**WHAT IS BEING ASKED**
Examine the entries and show every line in which the word "tabular" is found.

Modification records:

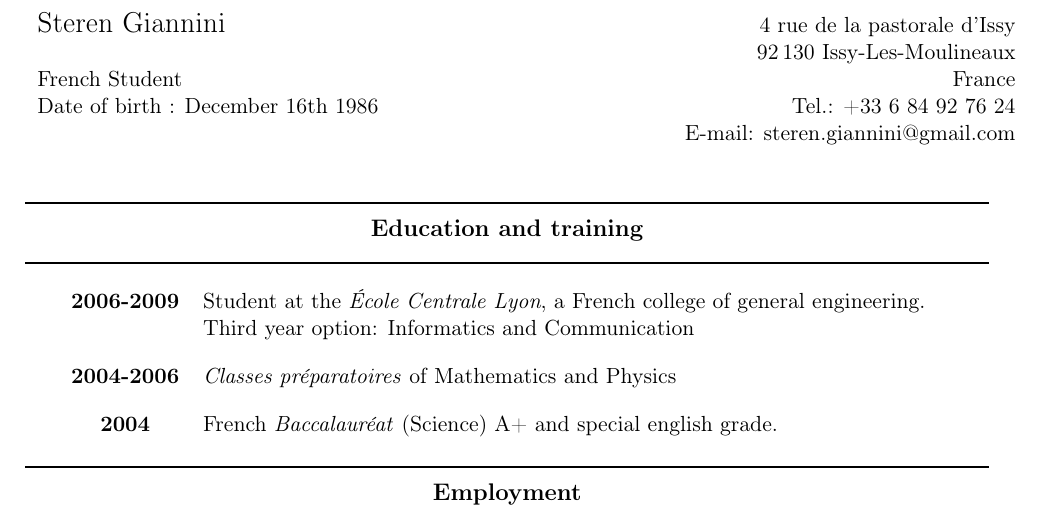
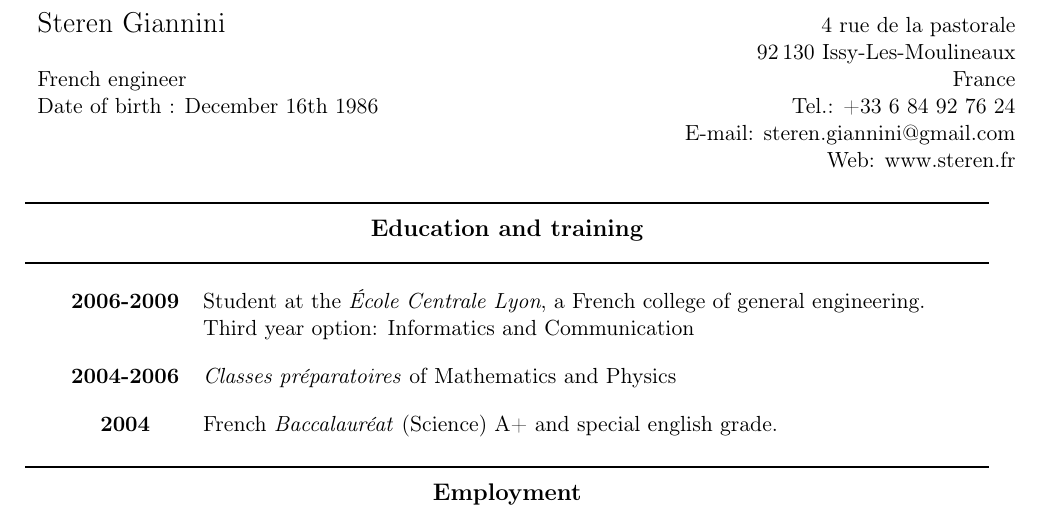
Before and after one commit to etcola/latex-resume, a LaTeX CV (steren_cv_fr_en.tex): part of the page, cut so that both start at the same text. Compiled offline with pdfLaTeX.

Commit message:
identity

```diff
--- a/steren_cv_fr_en.tex
+++ b/steren_cv_fr_en.tex
@@ -85,19 +85,19 @@
 \begin{tabular}{p{11cm}r}
     %\Large{Steren Giannini} & 8 lotissement Le Moulin\\
     % & 54\,360 Mont sur Meurthe \\
-    \Large{Steren Giannini} & 4 rue de la pastorale d'Issy \\
+    \Large{Steren Giannini} & 4 rue de la pastorale \\
     & 92\,130 Issy-Les-Moulineaux \\
-    French Student  & France \\
+    French engineer  & France \\
     Date of birth : December 16th 1986  & Tel.: +33 6 84 92 76 24\\
     & E-mail: {steren.giannini@gmail.com}\\
-    & \\
+    & Web: www.steren.fr\\
 \end{tabular}
 }
 {
 \begin{tabular}{p{13cm}r}
     \Large{Steren Giannini}  &  \multirow{2}{4cm}{\includegraphics[angle=0, width=3cm]{id_steren_2009.png}}  \\
     & \\
-    4 rue de la pastorale d'Issy &  \\
+    4 rue de la pastorale &  \\
     92\,130 Issy-Les-Moulineaux - France & \\
     %8 lotissement Le Moulin &  \\
     %54\,360 Mont sur Meurthe - France & \\
```
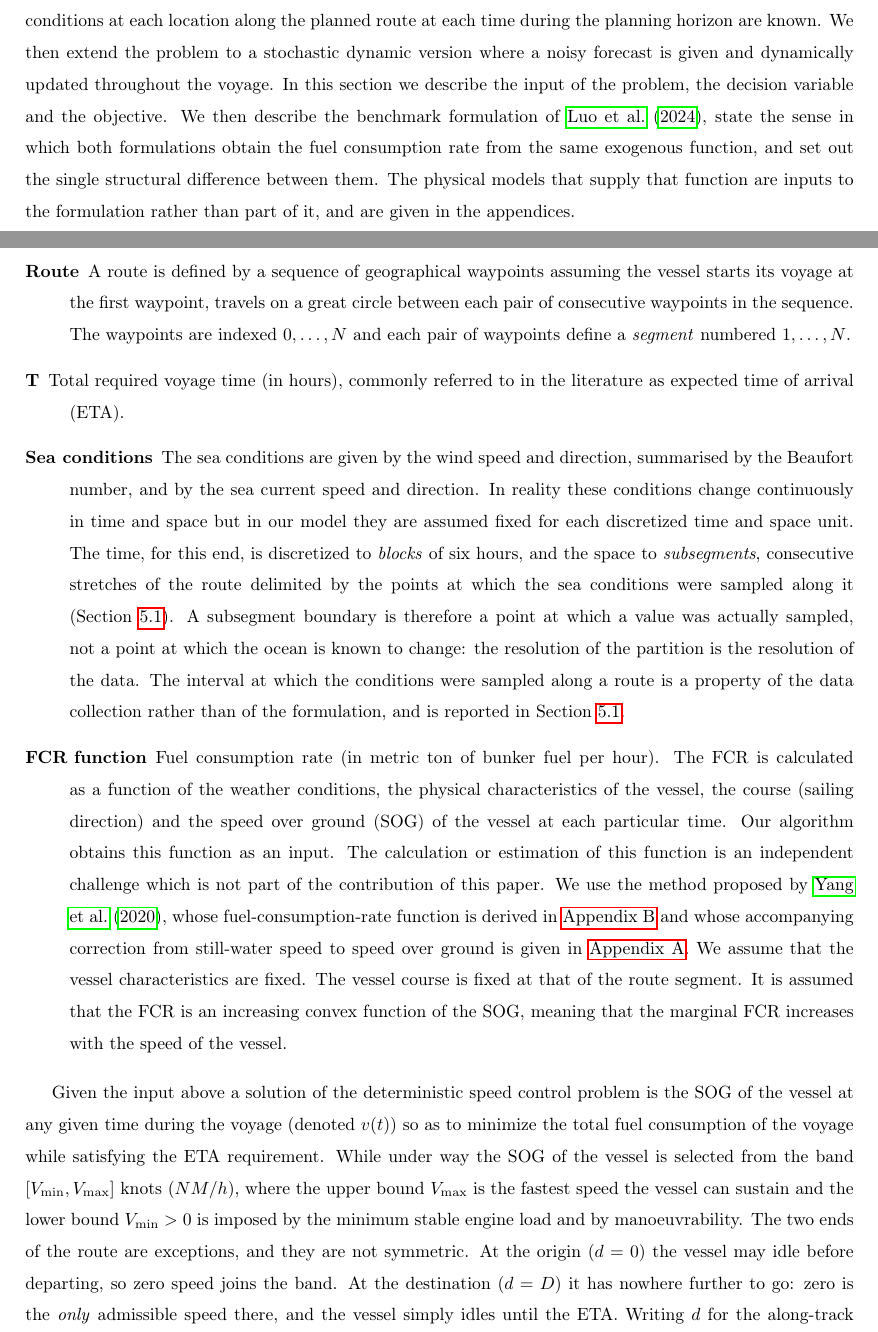
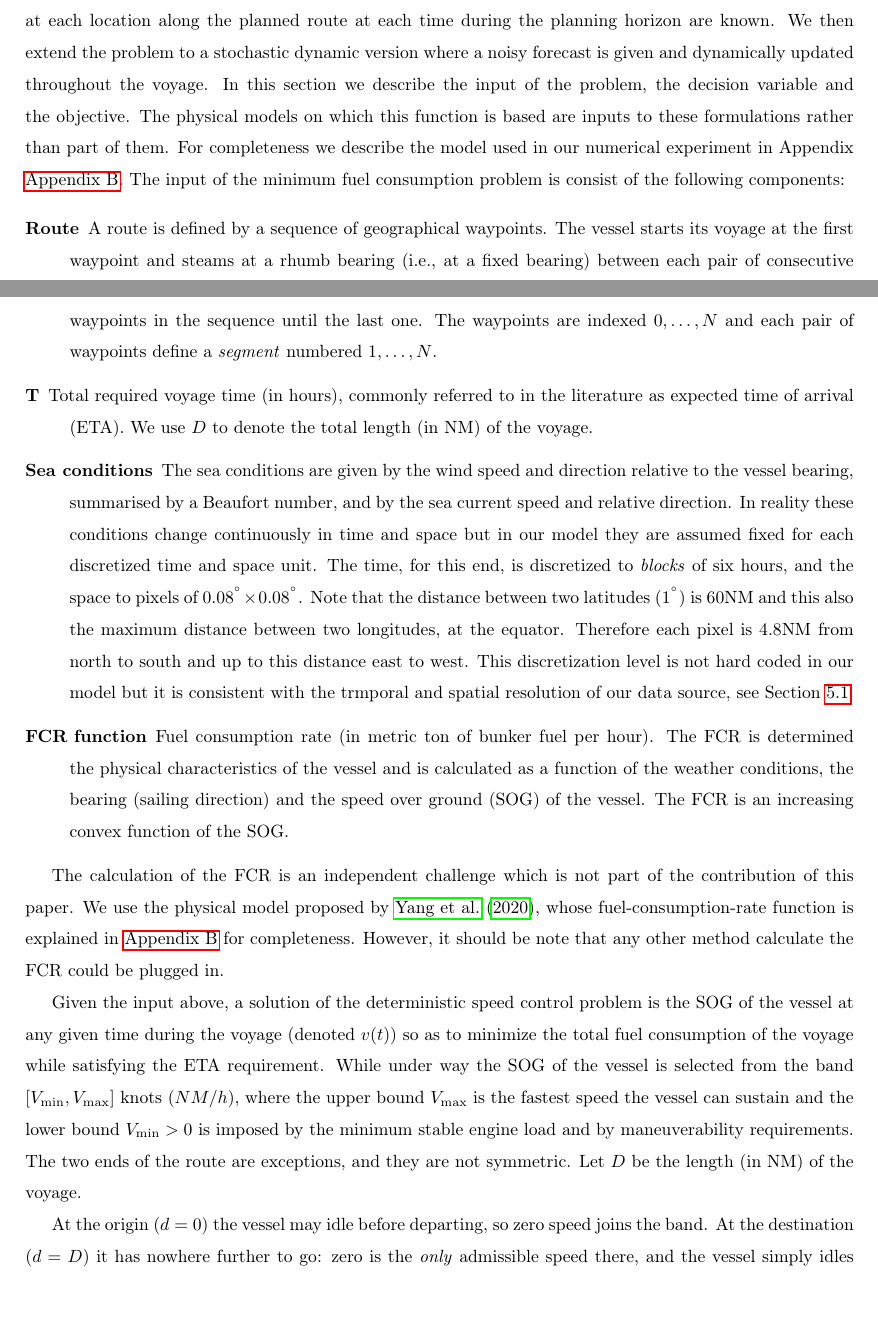
Before and after one commit to amishafir/Voyage_Optimization, a LaTeX paper (paper_workspace/paper_full_draft.tex): two parts of pages 5 and 6 of 40, joined at a grey line, cut so that both start at the same text. Compiled offline with pdfLaTeX.

Commit message:
Problem definition: rhumb-line legs, relative wind/current, FCR source, zero speed at endpoints

```diff
--- a/paper_workspace/paper_full_draft.tex
+++ b/paper_workspace/paper_full_draft.tex
@@ -250,17 +250,24 @@ control.
 \section{Problem formulation}
 \label{sec:problem}
 
-In this paper we study the problem of controlling the speed of sea vessels with the goal of minimizing its total voyage fuel consumption considering dynamic and stochastic sea conditions and utilizing noisy weather forecasts.  As a first step, we define a dynamic deterministic version of the problem where the sea conditions at each location along the planned route at each time during the planning horizon  are known. We then extend the problem to a stochastic dynamic version where a noisy forecast is given and dynamically updated throughout the voyage.  In this section we describe the input of the problem, the decision variable and the objective. We then describe the benchmark formulation of \citet{luo2024}, state the sense in which both formulations obtain the fuel consumption rate from the same exogenous function, and set out the single structural difference between them. The physical models that supply that function are inputs to the formulation rather than part of it, and are given in the appendices.
+In this paper we study the problem of controlling the speed of sea vessels with the goal of minimizing its total voyage fuel consumption considering dynamic and stochastic sea conditions and utilizing noisy weather forecasts.  As a first step, we define a dynamic deterministic version of the problem where the sea conditions at each location along the planned route at each time during the planning horizon  are known. We then extend the problem to a stochastic dynamic version where a noisy forecast is given and dynamically updated throughout the voyage.  In this section we describe the input of the problem, the decision variable and the objective.  The physical models on which this function is based are inputs to these formulations rather than part of them. For completeness  we describe the model used in our numerical experiment in Appendix \ref{app:fcr}.   The input of the minimum fuel consumption problem is consist of the following components:
 
 \begin{description}
-	\item[Route] A route is defined by a sequence of geographical waypoints assuming the vessel starts its voyage at the first waypoint, travels on a great circle between each pair of consecutive waypoints in the sequence.   The waypoints are  indexed $0,\ldots, N$ and each pair of waypoints define a \emph{segment} numbered $1,\ldots, N$.
-	\item[T]  Total required voyage time (in hours),  commonly referred to in the literature as expected time of arrival (ETA).
-	\item [Sea conditions]    The sea conditions are given by the wind speed and direction, summarised by the Beaufort number, and by the sea current speed and direction. In reality these conditions change continuously in time and space but in our model they are assumed fixed for each discretized time and space unit. The time, for this end, is discretized to \emph{blocks} of six hours, and the space to \emph{subsegments}, consecutive stretches of the route delimited by the points at which the sea conditions were sampled along it (Section~\ref{sec:sampling}). A subsegment boundary is therefore a point at which a value was actually sampled, not a point at which the ocean is known to change: the resolution of the partition is the resolution of the data. The interval at which the conditions were sampled along a route is a property of the data collection rather than of the formulation, and is reported in Section~\ref{sec:sampling}.  %The forecast is given for each such time and space discrerized unit for an horizon of seven days and is updated every six hours.
-	\item[FCR function]   Fuel consumption rate (in metric ton of bunker fuel per hour). The FCR is calculated as a function of the weather conditions, the physical characteristics of the vessel, the course (sailing direction)  and the speed over ground (SOG)  of the vessel at each particular time. Our algorithm obtains this function as an input. The calculation or estimation of this function is an independent challenge which is not part of the contribution of this paper. We use the method proposed by \citet{yang2020}, whose fuel-consumption-rate function is derived in \ref{app:fcr} and whose accompanying correction from still-water speed to speed over ground is given in \ref{app:sog}.  We assume that the vessel characteristics are fixed.  The vessel course is fixed at that of the route segment.  It is assumed that the FCR is an increasing convex function of the SOG, meaning that the marginal FCR increases with the speed of the vessel.
+	\item[Route] A route is defined by a sequence of geographical waypoints. The vessel starts its voyage at the first waypoint and steams at  a rhumb bearing (i.e., at a fixed bearing) between each pair of consecutive waypoints in the sequence until the last one.  The waypoints are  indexed $0,\ldots, N$ and each pair of waypoints define a \emph{segment} numbered $1,\ldots, N$.
+	\item[T]  Total required voyage time (in hours),  commonly referred to in the literature as expected time of arrival (ETA).  We use $D$ to denote the total length (in NM) of the voyage.
+	\item [Sea conditions]    The sea conditions are given by the wind speed and direction relative to the vessel bearing, summarised by a Beaufort number, and by the sea current speed and relative direction. In reality these conditions change continuously in time and space but in our model they are assumed fixed for each discretized time and space unit. The time, for this end, is discretized to \emph{blocks} of six hours, and the space to pixels of $0.08^{\degree} \times 0.08^{\degree}$.  Note that the distance between two latitudes ($1^{\degree}$) is 60NM and this also the maximum distance between two longitudes, at the equator.  Therefore each pixel is 4.8NM from north to south and up to this distance east to west.
+  This discretization level is not hard coded in our model but it is consistent with the trmporal and spatial resolution of  our data source, see Section~\ref{sec:sampling}.
+	\item[FCR function]   Fuel consumption rate (in metric ton of bunker fuel per hour). The FCR is determined the physical characteristics of the vessel and is calculated as a function of the weather conditions,  the bearing (sailing direction)  and the speed over ground (SOG)  of the vessel.   The FCR is an increasing convex function of the SOG.
 \end{description}
 
 
-Given the input above a solution of the deterministic speed control problem is the SOG of the vessel at any given time during the voyage (denoted $v(t)$) so as to minimize the total fuel consumption of the voyage while satisfying the ETA requirement. While under way the SOG of the vessel is selected from the band $[V_{\min}, V_{\max}]$ knots ($NM/h$), where the upper bound $V_{\max}$ is the fastest speed the vessel can sustain and the lower bound $V_{\min}>0$ is imposed by the minimum stable engine load and by manoeuvrability. The two ends of the route are exceptions, and they are not symmetric. At the origin ($d=0$) the vessel may idle before departing, so zero speed joins the band. At the destination ($d=D$) it has nowhere further to go: zero is the \emph{only} admissible speed there, and the vessel simply idles until the ETA. Writing $d$ for the along-track distance travelled and $D$ for the total length of the route, the set of admissible speeds is therefore
+The calculation of the FCR is an independent challenge which is not part of the contribution of this paper. We use the physical model proposed by \citet{yang2020}, whose fuel-consumption-rate function is explained in \ref{app:fcr} for completeness. However, it should be note that any other method calculate the FCR could be plugged in.
+
+
+Given the input above, a solution of the deterministic speed control problem is the SOG of the vessel at any given time during the voyage (denoted $v(t)$) so as to minimize the total fuel consumption of the voyage while satisfying the ETA requirement. While under way the SOG of the vessel is selected from the band $[V_{\min}, V_{\max}]$ knots ($NM/h$), where the upper bound $V_{\max}$ is the fastest speed the vessel can sustain and the lower bound $V_{\min}>0$ is imposed by the minimum stable engine load and by maneuverability requirements. The two ends of the route are exceptions, and they are not symmetric.  Let $D$ be the length (in NM) of the voyage.
+
+
+At the origin ($d=0$) the vessel may idle before departing, so zero speed joins the band. At the destination ($d=D$) it has nowhere further to go: zero is the \emph{only} admissible speed there, and the vessel simply idles until the ETA. Writing $d$ for the along-track distance travelled and $D$ for the total length of the route, the set of admissible speeds is therefore
 \begin{equation}
 	\label{eq:speed-set}
 	\mathcal{V}(d)=
```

**EXERCISE SOLUTION**
 \begin{tabular}{p{11cm}r}
 \end{tabular}
 \begin{tabular}{p{13cm}r}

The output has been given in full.